\(\mathcal{T}\) which is called central tile or
Rauzy fractal of \(\sigma\). Such a central tile is a
compact set that is the closure of its interior and decomposes in a
natural way in \(n=|\mathcal {A}|\) subtiles \(\mathcal{T}
(1),\ldots ,\mathcal{T} (n)\). The central tile, as well as its
subtiles, are graph directed self-affine sets that often have fractal
boundary.

Pisot substitutions and central tiles are of high relevance in
several branches of mathematics such as tiling theory, spectral
theory, Diophantine approximation, the construction of discrete planes
and quasicrystals as well as in connection with numeration like
generalized continued fractions and radix representations. The
questions raised in all these domains can often be reformulated in
terms of questions related to the topology and the geometry of the
underlying central tile.

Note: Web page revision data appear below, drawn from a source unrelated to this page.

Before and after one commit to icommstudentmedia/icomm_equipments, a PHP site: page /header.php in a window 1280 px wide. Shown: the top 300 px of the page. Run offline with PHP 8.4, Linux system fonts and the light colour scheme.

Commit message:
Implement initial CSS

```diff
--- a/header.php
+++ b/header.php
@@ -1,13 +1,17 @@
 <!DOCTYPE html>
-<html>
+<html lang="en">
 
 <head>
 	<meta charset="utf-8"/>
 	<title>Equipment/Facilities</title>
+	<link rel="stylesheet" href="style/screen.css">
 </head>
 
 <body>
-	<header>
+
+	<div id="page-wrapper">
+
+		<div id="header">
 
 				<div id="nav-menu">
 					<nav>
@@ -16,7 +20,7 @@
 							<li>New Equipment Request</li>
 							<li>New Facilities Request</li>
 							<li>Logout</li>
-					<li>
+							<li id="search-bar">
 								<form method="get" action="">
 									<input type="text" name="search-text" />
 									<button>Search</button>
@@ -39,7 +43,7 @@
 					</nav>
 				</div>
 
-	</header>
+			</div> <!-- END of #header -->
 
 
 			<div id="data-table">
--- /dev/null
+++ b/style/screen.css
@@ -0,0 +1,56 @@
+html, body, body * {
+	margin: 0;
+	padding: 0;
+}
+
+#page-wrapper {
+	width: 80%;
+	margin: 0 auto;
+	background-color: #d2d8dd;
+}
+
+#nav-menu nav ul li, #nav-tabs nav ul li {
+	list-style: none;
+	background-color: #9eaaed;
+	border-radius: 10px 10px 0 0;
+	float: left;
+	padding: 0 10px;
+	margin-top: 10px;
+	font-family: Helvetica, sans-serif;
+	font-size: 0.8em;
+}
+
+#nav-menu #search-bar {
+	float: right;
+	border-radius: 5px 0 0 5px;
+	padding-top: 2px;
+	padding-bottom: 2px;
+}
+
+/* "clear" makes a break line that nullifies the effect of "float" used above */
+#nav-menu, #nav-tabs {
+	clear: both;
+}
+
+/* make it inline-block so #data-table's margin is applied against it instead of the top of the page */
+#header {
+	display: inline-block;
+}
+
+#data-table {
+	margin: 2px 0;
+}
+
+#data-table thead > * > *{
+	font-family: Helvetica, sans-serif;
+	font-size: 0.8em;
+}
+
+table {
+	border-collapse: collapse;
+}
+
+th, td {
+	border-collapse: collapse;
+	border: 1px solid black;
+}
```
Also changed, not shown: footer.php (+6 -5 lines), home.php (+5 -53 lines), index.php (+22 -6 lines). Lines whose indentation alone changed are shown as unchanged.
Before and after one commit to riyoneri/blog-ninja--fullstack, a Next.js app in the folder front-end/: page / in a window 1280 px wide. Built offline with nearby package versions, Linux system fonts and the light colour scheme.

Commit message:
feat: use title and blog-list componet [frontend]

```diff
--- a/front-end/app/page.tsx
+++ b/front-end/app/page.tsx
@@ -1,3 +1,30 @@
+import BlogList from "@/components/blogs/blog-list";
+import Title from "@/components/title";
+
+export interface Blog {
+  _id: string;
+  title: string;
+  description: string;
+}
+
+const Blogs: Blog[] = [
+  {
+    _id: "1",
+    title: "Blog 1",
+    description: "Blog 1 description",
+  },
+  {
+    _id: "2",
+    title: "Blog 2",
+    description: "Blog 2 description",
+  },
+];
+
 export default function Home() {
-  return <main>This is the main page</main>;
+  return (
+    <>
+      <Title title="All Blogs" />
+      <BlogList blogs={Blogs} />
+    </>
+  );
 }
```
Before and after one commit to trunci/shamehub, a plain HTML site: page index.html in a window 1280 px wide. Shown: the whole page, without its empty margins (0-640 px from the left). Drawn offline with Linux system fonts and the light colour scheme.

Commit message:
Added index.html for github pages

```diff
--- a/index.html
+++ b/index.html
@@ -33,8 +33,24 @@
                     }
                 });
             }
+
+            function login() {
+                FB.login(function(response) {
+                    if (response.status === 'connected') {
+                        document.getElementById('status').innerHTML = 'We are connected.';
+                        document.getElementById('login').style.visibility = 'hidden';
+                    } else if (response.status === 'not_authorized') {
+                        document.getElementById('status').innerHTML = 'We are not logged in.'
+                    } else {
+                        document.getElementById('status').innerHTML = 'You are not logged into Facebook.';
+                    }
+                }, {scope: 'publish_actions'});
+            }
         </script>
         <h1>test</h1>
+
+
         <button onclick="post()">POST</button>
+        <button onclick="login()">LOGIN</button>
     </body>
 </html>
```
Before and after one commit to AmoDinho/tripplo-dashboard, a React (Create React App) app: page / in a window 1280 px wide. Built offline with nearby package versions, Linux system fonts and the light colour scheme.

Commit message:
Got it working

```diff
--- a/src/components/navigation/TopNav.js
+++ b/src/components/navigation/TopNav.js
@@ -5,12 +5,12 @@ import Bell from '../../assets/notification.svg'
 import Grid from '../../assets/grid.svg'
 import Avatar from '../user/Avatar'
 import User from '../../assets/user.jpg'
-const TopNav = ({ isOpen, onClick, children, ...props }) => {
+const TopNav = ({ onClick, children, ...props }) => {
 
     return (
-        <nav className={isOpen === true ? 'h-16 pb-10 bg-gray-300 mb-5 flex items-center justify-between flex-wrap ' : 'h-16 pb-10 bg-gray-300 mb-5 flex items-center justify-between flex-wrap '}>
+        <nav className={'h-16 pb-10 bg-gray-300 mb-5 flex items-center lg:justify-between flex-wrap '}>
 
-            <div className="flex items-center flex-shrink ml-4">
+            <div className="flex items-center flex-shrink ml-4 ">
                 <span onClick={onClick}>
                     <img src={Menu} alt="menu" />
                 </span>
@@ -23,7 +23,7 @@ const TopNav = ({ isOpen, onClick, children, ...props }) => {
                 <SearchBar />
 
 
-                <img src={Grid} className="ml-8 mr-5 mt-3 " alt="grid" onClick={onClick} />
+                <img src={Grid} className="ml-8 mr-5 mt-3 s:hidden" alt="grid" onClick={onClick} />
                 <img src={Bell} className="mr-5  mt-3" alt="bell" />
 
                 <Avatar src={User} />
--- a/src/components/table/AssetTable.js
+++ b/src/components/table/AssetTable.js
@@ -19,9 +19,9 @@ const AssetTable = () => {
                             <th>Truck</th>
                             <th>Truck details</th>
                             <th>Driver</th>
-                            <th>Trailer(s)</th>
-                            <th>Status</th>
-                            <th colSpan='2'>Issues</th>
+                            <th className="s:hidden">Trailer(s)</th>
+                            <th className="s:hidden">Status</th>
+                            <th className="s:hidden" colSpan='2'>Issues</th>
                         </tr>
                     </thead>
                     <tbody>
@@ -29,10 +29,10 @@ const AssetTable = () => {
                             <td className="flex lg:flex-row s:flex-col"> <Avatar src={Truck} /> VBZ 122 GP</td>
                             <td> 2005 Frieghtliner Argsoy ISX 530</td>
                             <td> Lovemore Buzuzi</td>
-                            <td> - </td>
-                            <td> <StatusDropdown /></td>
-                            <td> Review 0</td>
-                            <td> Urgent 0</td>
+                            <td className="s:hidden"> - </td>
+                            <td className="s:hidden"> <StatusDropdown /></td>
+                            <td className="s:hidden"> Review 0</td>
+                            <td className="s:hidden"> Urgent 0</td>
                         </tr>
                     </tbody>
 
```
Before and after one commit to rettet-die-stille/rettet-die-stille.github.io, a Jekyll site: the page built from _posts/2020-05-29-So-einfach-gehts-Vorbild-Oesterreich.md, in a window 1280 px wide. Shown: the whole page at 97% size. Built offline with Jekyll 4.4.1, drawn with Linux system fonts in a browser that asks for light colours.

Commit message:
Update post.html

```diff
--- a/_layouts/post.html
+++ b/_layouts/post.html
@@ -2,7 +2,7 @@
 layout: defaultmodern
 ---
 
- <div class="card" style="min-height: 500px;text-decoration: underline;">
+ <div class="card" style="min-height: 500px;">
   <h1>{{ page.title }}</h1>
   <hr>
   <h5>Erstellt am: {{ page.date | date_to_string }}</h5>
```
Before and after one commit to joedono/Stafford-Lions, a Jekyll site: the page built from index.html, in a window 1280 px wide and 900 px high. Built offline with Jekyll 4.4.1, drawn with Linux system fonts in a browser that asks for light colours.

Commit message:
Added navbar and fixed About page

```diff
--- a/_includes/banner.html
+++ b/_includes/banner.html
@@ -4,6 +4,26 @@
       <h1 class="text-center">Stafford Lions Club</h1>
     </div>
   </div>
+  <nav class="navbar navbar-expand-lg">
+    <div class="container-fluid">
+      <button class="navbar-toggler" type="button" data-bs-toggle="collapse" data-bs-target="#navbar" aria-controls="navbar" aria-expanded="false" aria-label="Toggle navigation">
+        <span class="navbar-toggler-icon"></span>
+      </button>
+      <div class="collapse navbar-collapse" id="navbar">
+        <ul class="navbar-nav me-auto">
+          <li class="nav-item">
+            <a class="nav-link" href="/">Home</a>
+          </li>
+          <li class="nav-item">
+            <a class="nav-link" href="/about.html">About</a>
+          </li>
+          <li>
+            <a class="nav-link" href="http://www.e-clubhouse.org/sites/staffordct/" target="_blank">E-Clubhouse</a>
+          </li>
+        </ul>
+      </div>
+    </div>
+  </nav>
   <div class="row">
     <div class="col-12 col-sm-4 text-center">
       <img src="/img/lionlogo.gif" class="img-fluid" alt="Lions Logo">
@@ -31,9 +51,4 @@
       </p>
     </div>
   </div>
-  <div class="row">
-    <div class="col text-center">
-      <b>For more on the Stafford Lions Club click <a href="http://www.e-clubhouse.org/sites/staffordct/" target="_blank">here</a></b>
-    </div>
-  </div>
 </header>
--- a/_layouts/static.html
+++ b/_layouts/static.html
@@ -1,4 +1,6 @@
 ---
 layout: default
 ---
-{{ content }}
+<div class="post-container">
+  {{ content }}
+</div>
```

After a thorough survey of important properties of unit Pisot
substitutions and their associated Rauzy fractals, the authors
investigate a variety of topological properties of
\(\mathcal{T}\) and its subtiles. Their approach is an
algorithmic one. In particular, they address the question whether
\(\mathcal{T}\) and its subtiles induce a tiling, calculate the
Hausdorff dimension of their boundary, give criteria for their
connectivity and homeomorphy to a closed disk, and derive properties of
their fundamental group.

The basic tools for the authors' criteria are several classes of
graphs built from the description of the tiles \(\mathcal{T}
(i)\) (\(1\le i\le n\)) as the solution of a graph directed
iterated function system and from the structure of the tilings induced
by these tiles. These graphs are of interest in their own right. For
instance, they can be used to construct the boundaries \(\partial
\mathcal{T}\) as well as \(\partial \mathcal{T} (i)\)
(\(1\le i\le n\)) and all points where two, three, or four
different tiles of the induced tilings meet.

When working with central tiles in one of the above-mentioned
contexts it is often useful to know such intersection properties of
tiles. In this sense this monograph aims to provide tools for "everyday
life" when dealing with topological and geometric properties of
substitutions.

Throughout the text, the authors give many examples to illustrate
their results and also offer suggestions for further research.

A publication of the Société Mathématique de France, Marseilles (SMF), distributed by the AMS in the U.S., Canada, and Mexico. Orders from other countries should be sent to the SMF. Members of the SMF receive a 30% discount from list.

#### Readership

Graduate students and research mathematicians interested in Pisot substitutions.